** Opening Dataset extract block **

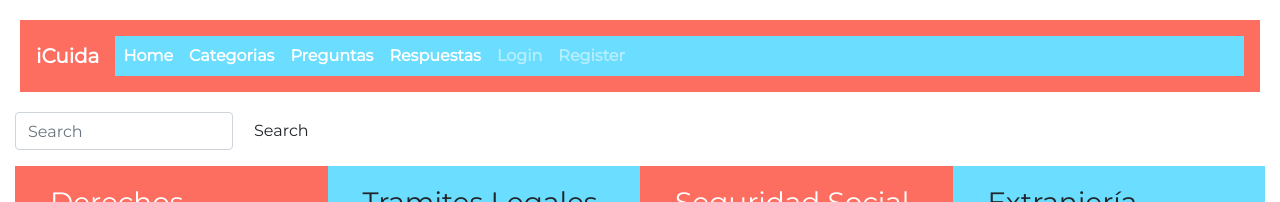
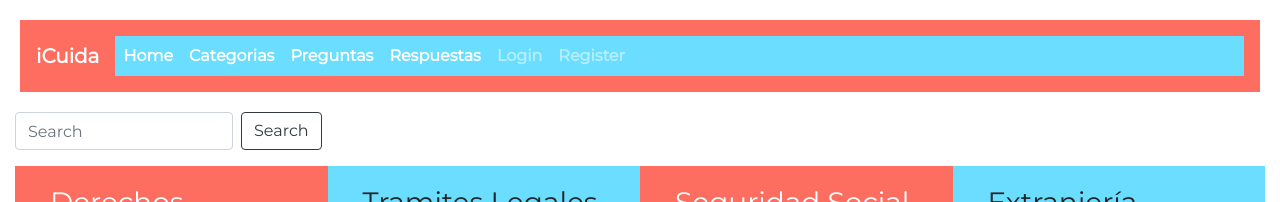
Before and after one commit to Iniciativa-Barcelona-Open-Data-I-iCuida/iCuida, a React (Create React App) app in the folder client/: page / in a window 1280 px wide. Shown: the top 202 px of the page. Built offline with nearby package versions, Linux system fonts and the light colour scheme; a web font is replaced by a local one.

Commit message:
fix search btn

```diff
--- a/client/src/Component/Landing.js
+++ b/client/src/Component/Landing.js
@@ -11,7 +11,7 @@ export default class Landing extends Component {
                         <nav>
                             <form className="form-inline ml-auto">
                             <input type="text" className="form-control mr-sm-2" placeholder="Search"></input>
-                            <button type="submit" className="btn btn-outline">Search</button>
+                            <button type="submit" className="btn btn-outline-dark">Search</button>
                             </form>
                         </nav>
                     </div>
--- a/client/src/assets/css/Landing.css
+++ b/client/src/assets/css/Landing.css
@@ -47,9 +47,9 @@ body{
     box-shadow: 0 0 8px rgba(0,0,0,0.1);
 }
 
-.btn-btn-outline{
+.btn-btn-outline-dark{
     border-color: #6BDEFF;
-    box-shadow: 0 0 8px#6BDEFF;
+    box-shadow: 0 0 8px rgba(0,0,0,0.1);
 }
 
 .jumbotron {
```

** Closing Dataset extract block **

→ What this task involves
When copying the records above, please match them exactly but leave out all pictures.

→ Expected answer
Before and after one commit to Iniciativa-Barcelona-Open-Data-I-iCuida/iCuida, a React (Create React App) app in the folder client/: page / in a window 1280 px wide. Shown: the top 202 px of the page. Built offline with nearby package versions, Linux system fonts and the light colour scheme; a web font is replaced by a local one.

Commit message:
fix search btn

```diff
--- a/client/src/Component/Landing.js
+++ b/client/src/Component/Landing.js
@@ -11,7 +11,7 @@ export default class Landing extends Component {
                         <nav>
                             <form className="form-inline ml-auto">
                             <input type="text" className="form-control mr-sm-2" placeholder="Search"></input>
-                            <button type="submit" className="btn btn-outline">Search</button>
+                            <button type="submit" className="btn btn-outline-dark">Search</button>
                             </form>
                         </nav>
                     </div>
--- a/client/src/assets/css/Landing.css
+++ b/client/src/assets/css/Landing.css
@@ -47,9 +47,9 @@ body{
     box-shadow: 0 0 8px rgba(0,0,0,0.1);
 }
 
-.btn-btn-outline{
+.btn-btn-outline-dark{
     border-color: #6BDEFF;
-    box-shadow: 0 0 8px#6BDEFF;
+    box-shadow: 0 0 8px rgba(0,0,0,0.1);
 }
 
 .jumbotron {
```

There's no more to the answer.